→ PROBLEM TO WORK ON
Whenever a line of the records below contains the word "participant", copy that line.

(Records from a dataset)

:::

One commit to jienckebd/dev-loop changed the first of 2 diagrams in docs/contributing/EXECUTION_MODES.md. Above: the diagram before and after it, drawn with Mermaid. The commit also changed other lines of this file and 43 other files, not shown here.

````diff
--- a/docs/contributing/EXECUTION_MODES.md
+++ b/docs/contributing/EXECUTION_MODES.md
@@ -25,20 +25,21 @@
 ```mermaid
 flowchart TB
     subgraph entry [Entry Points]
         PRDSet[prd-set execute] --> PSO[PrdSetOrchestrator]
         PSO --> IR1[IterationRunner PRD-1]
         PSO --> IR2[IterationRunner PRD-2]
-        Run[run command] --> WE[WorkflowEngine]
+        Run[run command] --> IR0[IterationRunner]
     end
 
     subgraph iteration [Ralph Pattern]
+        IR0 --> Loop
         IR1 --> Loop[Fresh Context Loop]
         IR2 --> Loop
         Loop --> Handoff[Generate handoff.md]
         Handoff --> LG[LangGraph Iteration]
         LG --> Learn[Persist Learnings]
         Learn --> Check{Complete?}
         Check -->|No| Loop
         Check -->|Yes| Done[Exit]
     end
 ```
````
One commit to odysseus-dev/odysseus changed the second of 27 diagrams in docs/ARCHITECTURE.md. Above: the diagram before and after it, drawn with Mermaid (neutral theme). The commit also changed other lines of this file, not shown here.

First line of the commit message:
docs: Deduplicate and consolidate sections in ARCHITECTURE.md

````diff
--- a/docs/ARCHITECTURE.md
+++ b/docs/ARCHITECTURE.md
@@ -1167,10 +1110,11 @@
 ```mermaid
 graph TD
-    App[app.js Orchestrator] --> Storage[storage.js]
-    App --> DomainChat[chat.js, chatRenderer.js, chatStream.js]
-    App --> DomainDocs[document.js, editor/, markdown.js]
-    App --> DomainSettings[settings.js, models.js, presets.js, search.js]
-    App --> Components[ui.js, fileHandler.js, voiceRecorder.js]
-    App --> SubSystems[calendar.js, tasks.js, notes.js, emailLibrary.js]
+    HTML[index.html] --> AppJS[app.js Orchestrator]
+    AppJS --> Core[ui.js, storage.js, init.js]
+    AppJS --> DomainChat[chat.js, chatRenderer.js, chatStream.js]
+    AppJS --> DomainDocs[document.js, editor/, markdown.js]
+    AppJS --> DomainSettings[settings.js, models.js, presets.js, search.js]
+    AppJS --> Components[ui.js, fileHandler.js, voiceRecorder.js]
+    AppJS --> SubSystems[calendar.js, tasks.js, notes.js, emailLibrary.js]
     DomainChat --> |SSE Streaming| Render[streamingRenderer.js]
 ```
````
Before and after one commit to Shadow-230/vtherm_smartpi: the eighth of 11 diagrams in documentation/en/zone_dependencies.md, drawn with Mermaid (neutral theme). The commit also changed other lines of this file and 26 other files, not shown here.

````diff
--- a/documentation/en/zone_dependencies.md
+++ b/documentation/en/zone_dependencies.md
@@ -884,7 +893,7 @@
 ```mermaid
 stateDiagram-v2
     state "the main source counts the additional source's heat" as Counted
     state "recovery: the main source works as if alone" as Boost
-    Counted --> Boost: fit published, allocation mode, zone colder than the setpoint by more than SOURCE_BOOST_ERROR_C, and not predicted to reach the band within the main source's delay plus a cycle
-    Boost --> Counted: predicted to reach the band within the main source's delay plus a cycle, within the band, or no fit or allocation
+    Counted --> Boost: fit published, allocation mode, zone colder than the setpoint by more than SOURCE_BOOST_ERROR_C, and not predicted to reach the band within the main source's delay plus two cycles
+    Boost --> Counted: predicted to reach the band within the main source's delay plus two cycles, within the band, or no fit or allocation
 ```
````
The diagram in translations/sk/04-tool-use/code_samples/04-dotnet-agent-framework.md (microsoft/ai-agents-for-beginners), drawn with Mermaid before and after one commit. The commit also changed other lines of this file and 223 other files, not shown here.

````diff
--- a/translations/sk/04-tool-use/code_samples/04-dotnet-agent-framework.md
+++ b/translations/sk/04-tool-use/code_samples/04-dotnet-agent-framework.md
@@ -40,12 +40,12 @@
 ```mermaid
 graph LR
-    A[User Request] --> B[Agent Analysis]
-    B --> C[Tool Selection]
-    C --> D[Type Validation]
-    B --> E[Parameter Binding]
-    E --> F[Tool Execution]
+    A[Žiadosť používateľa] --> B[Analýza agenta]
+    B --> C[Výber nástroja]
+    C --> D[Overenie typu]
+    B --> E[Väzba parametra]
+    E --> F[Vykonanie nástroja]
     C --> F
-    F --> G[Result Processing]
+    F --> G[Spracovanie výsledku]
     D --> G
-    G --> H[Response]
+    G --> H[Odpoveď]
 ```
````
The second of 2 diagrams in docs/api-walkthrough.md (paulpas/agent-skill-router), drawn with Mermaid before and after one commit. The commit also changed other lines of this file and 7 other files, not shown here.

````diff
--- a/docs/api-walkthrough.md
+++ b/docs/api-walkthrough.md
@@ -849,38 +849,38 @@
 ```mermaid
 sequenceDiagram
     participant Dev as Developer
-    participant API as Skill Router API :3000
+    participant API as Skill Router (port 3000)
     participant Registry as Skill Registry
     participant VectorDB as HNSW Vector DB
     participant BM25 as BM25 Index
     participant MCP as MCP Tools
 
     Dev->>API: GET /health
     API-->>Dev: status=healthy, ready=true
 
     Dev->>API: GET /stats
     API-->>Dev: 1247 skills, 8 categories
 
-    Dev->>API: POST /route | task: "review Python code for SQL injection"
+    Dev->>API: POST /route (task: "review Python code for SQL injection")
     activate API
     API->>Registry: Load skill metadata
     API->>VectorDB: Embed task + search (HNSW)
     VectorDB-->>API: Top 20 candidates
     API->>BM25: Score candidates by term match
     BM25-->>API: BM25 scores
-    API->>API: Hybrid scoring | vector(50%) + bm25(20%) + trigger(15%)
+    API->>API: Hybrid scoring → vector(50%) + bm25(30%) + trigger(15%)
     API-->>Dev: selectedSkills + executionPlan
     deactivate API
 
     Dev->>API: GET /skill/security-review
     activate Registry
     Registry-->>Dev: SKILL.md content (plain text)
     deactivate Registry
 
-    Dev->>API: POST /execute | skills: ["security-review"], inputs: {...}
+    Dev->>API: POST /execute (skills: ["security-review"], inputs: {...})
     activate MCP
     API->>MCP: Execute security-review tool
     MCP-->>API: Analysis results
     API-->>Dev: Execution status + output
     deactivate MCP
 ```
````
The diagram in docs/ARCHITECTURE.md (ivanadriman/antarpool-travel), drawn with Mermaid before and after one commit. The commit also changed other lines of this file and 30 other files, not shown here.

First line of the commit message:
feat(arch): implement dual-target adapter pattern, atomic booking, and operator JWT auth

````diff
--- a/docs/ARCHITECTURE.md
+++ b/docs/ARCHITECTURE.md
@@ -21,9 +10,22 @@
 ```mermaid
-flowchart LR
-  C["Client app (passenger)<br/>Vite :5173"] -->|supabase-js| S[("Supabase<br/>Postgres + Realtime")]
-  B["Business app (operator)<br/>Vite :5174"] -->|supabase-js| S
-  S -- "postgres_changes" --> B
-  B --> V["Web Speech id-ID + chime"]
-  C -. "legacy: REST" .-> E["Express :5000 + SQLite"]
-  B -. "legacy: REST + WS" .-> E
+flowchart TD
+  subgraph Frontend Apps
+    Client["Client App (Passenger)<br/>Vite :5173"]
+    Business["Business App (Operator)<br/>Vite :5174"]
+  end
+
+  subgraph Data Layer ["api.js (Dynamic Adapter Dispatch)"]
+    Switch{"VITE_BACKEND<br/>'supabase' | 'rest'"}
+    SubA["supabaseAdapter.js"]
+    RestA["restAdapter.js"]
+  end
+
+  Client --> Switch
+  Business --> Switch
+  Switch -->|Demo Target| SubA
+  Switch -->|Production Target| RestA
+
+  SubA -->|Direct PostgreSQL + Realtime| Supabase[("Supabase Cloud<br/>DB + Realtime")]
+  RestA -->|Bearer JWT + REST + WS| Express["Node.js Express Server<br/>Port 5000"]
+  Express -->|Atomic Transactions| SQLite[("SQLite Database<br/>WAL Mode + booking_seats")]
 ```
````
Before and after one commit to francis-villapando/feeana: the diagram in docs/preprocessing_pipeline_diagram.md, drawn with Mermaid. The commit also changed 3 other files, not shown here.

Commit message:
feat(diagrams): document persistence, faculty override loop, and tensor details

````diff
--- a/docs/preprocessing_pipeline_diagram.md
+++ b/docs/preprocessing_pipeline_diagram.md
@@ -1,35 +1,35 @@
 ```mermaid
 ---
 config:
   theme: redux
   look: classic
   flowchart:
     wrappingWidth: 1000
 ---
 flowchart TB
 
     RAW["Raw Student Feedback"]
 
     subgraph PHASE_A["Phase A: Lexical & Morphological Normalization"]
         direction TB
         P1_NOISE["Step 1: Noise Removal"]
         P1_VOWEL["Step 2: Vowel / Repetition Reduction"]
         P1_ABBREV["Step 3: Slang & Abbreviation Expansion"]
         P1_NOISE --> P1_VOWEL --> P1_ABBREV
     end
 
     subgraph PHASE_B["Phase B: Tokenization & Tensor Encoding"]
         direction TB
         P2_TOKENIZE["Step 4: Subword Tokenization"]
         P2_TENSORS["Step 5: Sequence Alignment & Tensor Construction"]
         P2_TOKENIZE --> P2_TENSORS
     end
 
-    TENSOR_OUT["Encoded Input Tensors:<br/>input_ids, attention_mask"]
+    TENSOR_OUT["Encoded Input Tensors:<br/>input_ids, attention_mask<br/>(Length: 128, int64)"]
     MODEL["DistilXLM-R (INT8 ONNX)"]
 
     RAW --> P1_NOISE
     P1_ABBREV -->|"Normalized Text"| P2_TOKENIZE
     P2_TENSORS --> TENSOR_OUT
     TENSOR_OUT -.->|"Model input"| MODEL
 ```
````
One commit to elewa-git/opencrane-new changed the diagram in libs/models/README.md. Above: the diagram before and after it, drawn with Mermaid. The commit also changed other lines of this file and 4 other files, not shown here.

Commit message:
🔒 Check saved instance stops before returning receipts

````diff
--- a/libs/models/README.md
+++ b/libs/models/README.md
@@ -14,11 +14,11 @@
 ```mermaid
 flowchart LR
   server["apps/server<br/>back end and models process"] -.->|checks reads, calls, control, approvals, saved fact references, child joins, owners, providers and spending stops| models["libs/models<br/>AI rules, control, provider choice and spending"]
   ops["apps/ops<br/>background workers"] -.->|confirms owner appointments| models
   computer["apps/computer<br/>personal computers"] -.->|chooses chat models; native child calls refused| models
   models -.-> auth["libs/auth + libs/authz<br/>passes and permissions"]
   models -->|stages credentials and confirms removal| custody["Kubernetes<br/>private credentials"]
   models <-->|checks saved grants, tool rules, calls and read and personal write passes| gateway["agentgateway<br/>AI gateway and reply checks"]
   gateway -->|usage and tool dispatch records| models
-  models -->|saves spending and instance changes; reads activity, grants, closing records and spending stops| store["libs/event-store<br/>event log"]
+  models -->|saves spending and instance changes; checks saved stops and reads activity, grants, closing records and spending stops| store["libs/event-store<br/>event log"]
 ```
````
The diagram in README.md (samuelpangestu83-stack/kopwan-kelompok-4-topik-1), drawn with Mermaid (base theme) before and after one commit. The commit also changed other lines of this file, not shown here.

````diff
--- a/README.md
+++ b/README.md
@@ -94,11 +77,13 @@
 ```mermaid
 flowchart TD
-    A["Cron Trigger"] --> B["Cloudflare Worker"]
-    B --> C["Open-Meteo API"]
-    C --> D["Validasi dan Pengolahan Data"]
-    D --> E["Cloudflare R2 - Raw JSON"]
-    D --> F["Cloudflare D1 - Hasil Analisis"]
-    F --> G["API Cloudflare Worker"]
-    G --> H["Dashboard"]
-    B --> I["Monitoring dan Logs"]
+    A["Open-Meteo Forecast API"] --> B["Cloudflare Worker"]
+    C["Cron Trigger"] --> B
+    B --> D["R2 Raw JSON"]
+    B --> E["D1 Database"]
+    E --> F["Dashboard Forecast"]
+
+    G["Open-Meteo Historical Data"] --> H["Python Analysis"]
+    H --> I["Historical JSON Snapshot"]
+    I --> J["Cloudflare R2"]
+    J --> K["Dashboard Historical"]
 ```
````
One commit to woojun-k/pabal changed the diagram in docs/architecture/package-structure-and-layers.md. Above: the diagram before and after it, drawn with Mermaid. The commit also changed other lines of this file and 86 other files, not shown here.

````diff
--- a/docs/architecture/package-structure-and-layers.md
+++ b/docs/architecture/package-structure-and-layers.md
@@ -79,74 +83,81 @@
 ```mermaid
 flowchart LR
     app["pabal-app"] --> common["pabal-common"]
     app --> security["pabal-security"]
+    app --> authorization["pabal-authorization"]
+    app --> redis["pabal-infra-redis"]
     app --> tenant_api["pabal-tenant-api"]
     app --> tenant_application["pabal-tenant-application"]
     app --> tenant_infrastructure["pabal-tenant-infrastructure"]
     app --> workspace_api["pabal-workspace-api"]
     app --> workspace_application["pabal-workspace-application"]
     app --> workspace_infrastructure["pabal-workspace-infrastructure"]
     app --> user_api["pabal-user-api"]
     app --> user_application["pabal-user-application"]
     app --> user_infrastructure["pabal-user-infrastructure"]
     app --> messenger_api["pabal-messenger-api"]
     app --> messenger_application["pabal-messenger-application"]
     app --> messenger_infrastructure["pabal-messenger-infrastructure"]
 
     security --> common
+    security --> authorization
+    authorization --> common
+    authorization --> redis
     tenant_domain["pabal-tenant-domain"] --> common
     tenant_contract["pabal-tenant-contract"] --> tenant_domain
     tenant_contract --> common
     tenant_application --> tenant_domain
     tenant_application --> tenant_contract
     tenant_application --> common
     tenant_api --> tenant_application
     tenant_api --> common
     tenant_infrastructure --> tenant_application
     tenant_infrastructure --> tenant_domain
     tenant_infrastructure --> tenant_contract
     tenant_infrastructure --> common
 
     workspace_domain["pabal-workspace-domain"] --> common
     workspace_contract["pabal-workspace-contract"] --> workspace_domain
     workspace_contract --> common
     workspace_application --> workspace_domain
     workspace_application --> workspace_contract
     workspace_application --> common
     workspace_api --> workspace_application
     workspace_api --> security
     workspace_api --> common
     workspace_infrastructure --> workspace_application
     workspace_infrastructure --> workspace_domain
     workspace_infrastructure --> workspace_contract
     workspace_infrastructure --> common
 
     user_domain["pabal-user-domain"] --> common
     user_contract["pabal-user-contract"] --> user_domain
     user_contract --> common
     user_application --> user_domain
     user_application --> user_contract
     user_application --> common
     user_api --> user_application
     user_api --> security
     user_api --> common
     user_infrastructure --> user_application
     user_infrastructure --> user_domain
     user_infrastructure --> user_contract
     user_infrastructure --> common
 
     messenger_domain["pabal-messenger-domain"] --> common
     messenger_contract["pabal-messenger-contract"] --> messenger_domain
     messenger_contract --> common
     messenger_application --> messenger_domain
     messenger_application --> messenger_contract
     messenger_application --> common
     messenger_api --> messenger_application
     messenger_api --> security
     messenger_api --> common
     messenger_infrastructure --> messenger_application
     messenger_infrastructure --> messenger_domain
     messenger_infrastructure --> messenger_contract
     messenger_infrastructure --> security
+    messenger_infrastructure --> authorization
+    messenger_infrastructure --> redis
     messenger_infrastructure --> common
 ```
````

:::

→ EXERCISE RESULT
     participant Dev as Developer
-    participant API as Skill Router API :3000
+    participant API as Skill Router (port 3000)
     participant Registry as Skill Registry
     participant VectorDB as HNSW Vector DB
     participant BM25 as BM25 Index
     participant MCP as MCP Tools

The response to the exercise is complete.